Deir al-Zour
Unicef said its local partners in Syria reported the death of at least 25 children in Saturday's air strikes. (In picture) Men ride bicycles past a damaged mosque along a deserted street filled with debris in Deir ez-Zor Reuters

At least 25 children were reportedly killed in air strikes that hit heavily populated areas in an eastern Syrian town on Saturday (June 25). The United Nations Children's Emergency Fund (Unicef) condemned the killings of children, calling it "violation against children".

Unicef said its local partners reported about the deaths of children and that health workers pulled out bodies of children from under the rubble in the town of al-Qurayyah in Deir ez-Zor province - largely an Islamic State (Isis) controlled area.

A report by Britain-based Syrian Observatory for Human rights said that at least 82 people were killed in Saturday's air strikes conducted by the Russian and Syrian regimes. Of those killed, 60 were civilians, while it was not known if the remaining 22 were civilians or IS (Daesh) fighters. The jihadi group had captured the province in March 2015 from government forces. Deir Ezzor forms the link between the terrorist group's de facto capital Raqqa and the territory it controls in Iraq.

Unicef said in a statement that the air strikes reportedly "hit heavily crowded areas including a mosque during prayer time." The UN agency further said that disregarding the lives of innocent children, violence and attacks on children in Syria "are becoming commonplace".

"Under international humanitarian law, the killing and maiming of children is a grave violation against children.

"Nothing justifies attacks on children - no matter where they are - nor under whose control they live.
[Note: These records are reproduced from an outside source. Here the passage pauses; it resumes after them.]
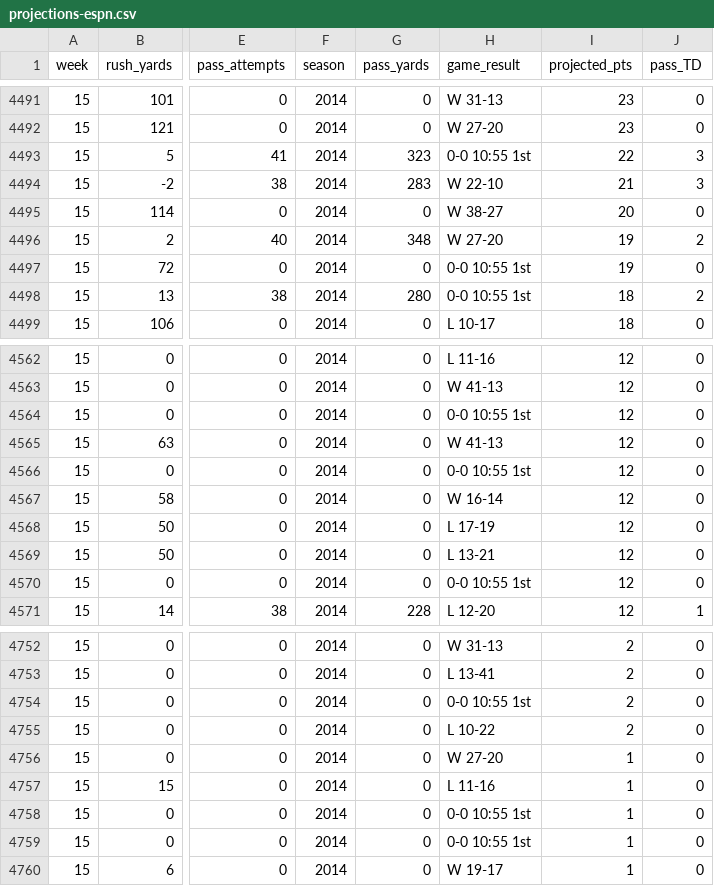
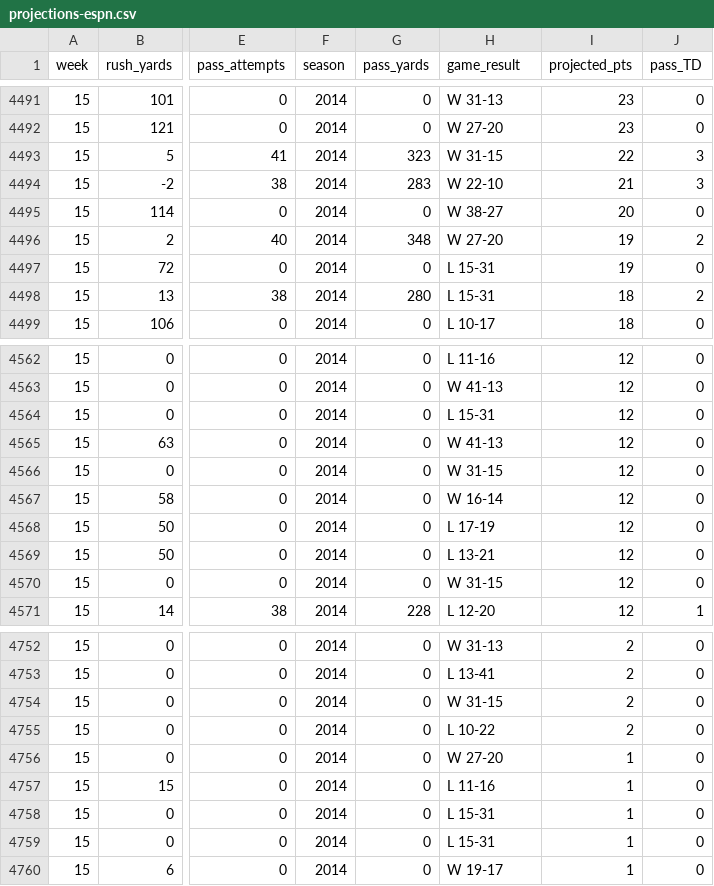
Before and after one commit to datascopeanalytics/fantasy-football-projections, a CSV file: data/projections-espn.csv, drawn as a sheet; only a part is shown, gaps mark what is left out; the diff covers the shown part only; the diff names each change by its address in the sheet, - before the commit and + after, or states it on an @@ line.

Commit message:
add week 15 data

```diff
--- a/data/projections-espn.csv
+++ b/data/projections-espn.csv
-H4493 (game_result): 0-0 10:55 1st
+H4493 (game_result): W 31-15
-H4497:H4498 (game_result): 0-0 10:55 1st
+H4497:H4498 (game_result): L 15-31
-H4564 (game_result): 0-0 10:55 1st
+H4564 (game_result): L 15-31
-H4566 (game_result): 0-0 10:55 1st
+H4566 (game_result): W 31-15
-H4570 (game_result): 0-0 10:55 1st
+H4570 (game_result): W 31-15
-H4754 (game_result): 0-0 10:55 1st
+H4754 (game_result): W 31-15
-H4758:H4759 (game_result): 0-0 10:55 1st
+H4758:H4759 (game_result): L 15-31
```
Also changed, not shown: 13 edited cells elsewhere in this file, data/fantasypros-projections-120.csv, data/fantasypros-projections-152.csv, 6 other files.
Unicef deplores these attacks and calls on all parties to the conflict to keep children out of harm's way."

Around 500,000 Syrians have been killed since the beginning of the civil war in 2011. The war-torn country has seen an exodus of more than a million people to the shores of Europe in hopes of safety.